*** PROVIDED DATA ***

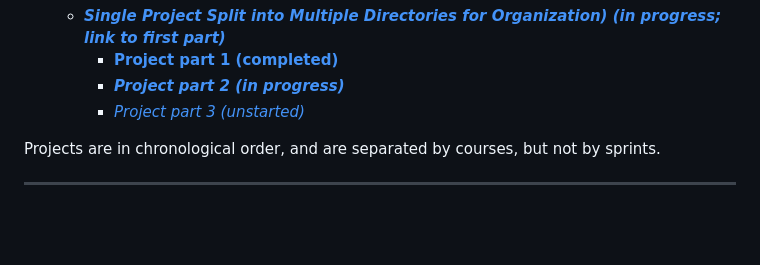
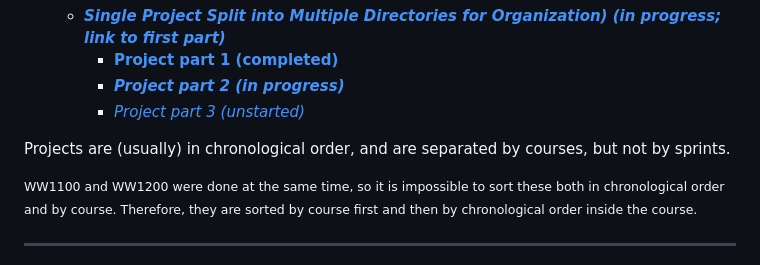
Before and after one commit to Zytronium/atlas-web-development, a Markdown page: README.md, the part around the change printed below. Rendered like a GitHub page; folded sections open; blank space fills up the shorter version.

Commit message:
Updated repo readme to mark more projects as completed; added a note in the projects key section

```diff
--- a/README.md
+++ b/README.md
@@ -26,7 +26,14 @@ a good video I uploaded that you should watch: https://www.youtube.com/watch?v=p
         - ***[Project part 2 (in progress)]()***
         - *[Project part 3 (unstarted)]()*
 
-Projects are in chronological order, and are separated by courses, but not by sprints.
+Projects are (usually) in chronological order, and are separated by courses,
+but not by sprints.
+
+<small style="color: lightgrey">
+WW1100 and WW1200 were done at the same time, so it is impossible to sort these
+both in chronological order and by course. Therefore, they are sorted by course
+first and then by chronological order inside the course.
+</small>
 
 </details>
 
```
Also changed, not shown: other parts of README.md (+6 -6 lines).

***

Output the records above exactly as they are, leaving out the pictures.

Before and after one commit to Zytronium/atlas-web-development, a Markdown page: README.md, the part around the change printed below. Rendered like a GitHub page; folded sections open; blank space fills up the shorter version.

Commit message:
Updated repo readme to mark more projects as completed; added a note in the projects key section

```diff
--- a/README.md
+++ b/README.md
@@ -26,7 +26,14 @@ a good video I uploaded that you should watch: https://www.youtube.com/watch?v=p
         - ***[Project part 2 (in progress)]()***
         - *[Project part 3 (unstarted)]()*
 
-Projects are in chronological order, and are separated by courses, but not by sprints.
+Projects are (usually) in chronological order, and are separated by courses,
+but not by sprints.
+
+<small style="color: lightgrey">
+WW1100 and WW1200 were done at the same time, so it is impossible to sort these
+both in chronological order and by course. Therefore, they are sorted by course
+first and then by chronological order inside the course.
+</small>
 
 </details>
 
```
Also changed, not shown: other parts of README.md (+6 -6 lines).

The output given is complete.